11. Be consistent

This is probably one of the most valuable pieces of advice you can follow. Setting up a weekly study plan can help with being consistent, but some people find that restrictive and repetitive (and that’s ok too —  you just have to figure out an alternative solution). There are a variety of ways to be consistent and ultimately we’ll leave that to you to figure out. But let’s just quickly talk about why staying consistent is the smart thing to do.

Your stress levels fluctuate significantly if you don’t consistently work on your subjects. You’ll most likely need to pull multiple late nights to hand in assessments and study for tests. This can lead to intermittent periods where you don’t exercise, socialise with friends or get enough sleep. At the same time, you’ll be subjected to the monotony of working on the same thing for large amounts of hours each day for multiple days. The end result over the semester is that you fluctuate between having a normal life for a small period of time and then periodically dive into “crunch time”. The inertia of this can be jarring.

You might be ok with this paradigm, thinking that “you work better under stress” but this is often a form of personal bargaining so that you can justify procrastinating now. When you have regularity, you can take time for yourself each day to do something you want to do (exercise, socialise or sleep). You can work on the same thing for more hours with less stress if you break up the work over multiple days and do work at a regular frequency — because being able to take time for yourself each day leads to lower stress levels.

12. Study both by yourself and with others

Studying by yourself gives you the ability to read and think. Studying with others allows you to have a conversation and verbalise your thoughts on the topic.

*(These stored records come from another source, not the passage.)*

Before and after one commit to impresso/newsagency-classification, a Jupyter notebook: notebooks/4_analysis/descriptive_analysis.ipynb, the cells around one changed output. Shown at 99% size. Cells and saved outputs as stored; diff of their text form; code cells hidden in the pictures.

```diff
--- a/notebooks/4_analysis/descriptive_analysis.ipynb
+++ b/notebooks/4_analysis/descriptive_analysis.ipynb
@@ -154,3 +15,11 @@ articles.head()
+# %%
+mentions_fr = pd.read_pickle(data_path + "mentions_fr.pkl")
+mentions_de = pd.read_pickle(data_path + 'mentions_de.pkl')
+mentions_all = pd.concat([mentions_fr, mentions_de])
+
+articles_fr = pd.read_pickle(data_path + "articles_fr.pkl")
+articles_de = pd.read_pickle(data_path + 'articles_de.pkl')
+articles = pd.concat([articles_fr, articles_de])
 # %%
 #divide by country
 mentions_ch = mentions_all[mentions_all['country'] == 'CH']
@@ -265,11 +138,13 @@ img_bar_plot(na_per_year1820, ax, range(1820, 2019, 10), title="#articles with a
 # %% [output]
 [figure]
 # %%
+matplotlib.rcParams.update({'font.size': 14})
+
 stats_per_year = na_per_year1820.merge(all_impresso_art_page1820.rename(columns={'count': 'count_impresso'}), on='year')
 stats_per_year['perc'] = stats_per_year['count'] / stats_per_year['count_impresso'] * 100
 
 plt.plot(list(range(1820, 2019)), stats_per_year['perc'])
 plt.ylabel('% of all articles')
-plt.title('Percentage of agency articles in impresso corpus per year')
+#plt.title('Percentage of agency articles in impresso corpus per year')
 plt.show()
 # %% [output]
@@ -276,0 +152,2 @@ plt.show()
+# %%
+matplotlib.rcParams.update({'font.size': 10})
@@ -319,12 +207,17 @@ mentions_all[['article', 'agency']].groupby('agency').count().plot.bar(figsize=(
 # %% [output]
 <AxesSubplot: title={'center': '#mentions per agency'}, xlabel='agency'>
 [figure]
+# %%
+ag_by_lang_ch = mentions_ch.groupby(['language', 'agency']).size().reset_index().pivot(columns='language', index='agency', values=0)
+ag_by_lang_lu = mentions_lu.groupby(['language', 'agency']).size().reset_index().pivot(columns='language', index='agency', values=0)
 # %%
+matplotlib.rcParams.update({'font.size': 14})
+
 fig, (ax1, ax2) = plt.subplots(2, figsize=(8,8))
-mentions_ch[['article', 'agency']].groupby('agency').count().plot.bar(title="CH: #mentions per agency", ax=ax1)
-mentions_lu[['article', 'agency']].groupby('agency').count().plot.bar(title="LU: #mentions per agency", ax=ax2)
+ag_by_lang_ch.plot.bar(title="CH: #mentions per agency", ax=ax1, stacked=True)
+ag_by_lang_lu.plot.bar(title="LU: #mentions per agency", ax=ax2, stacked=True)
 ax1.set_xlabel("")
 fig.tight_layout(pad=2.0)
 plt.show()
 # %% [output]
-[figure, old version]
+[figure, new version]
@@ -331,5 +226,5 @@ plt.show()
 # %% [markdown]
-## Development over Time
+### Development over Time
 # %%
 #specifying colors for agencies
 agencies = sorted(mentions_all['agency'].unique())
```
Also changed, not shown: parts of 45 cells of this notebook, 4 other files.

Studying in a group allows you to quickly weed out your misconceptions, but you can’t do this until you have a basic understanding of the content. This means that the best approach is to only study in a group once you’ve done some work on your own.

A word of warning: if you don’t study a topic and try to discuss it with someone else, you’ll end up either not being able to participate in a conversation or run the risk of mistaking other people’s knowledge for your own.

13. If possible, attempt problems before tutorials and read lectures before you attend

This advice may seem a bit obvious, but also a bit unrealistic. It’s sometimes hard enough to be organised to be present at all classes and do assignments, let alone doing classwork ahead of time. But the difference between lectures where you have and have not read the notes is like night and day. In the first read-through you will likely have many uncertainties about the process of the calculation or the reason behind a certain industry standard.  It also gives you ammunition to ask questions, making more use of the lecture/tutorial time. Spacing out the time you spend on a problem gives you the ability to digest what it is that you’re doing, bring more clarity to the process.

14. Once you understand how to do something, you should use tools to automate repetitive tasks

An example of this is to use a calculator that can manipulate imaginary numbers, converting them between rectangular and polar form.

Another is to learn how to use MATLAB or Octave to write scripts, automating long calculations.

Furthermore, after you’ve done Fundamentals of C Programming (or some C programming) it’s quite an easy transition into learning the programming language Python. Python can allow you to easily automate a large amount of tasks on your computer because of the vast amount of libraries/modules that have been developed for it. Furthermore, some of the weird stuff that happens in Python programming, like passing an array by reference also occurs in C, which makes the transition fairly smooth and enjoyable. If you’re considering this, I would recommend using both Learning Python by Mark Lutz and Automate the Boring Stuff by Al Sweigart.

15. Teach others

Your own ability to assess your understanding is actually quite faulty.  It’s only when you attempt to convey that to someone else that the unapparent blind-spots become obvious for you to work on. It’s also just a great feeling to help someone else out, which is usually reason enough to do so.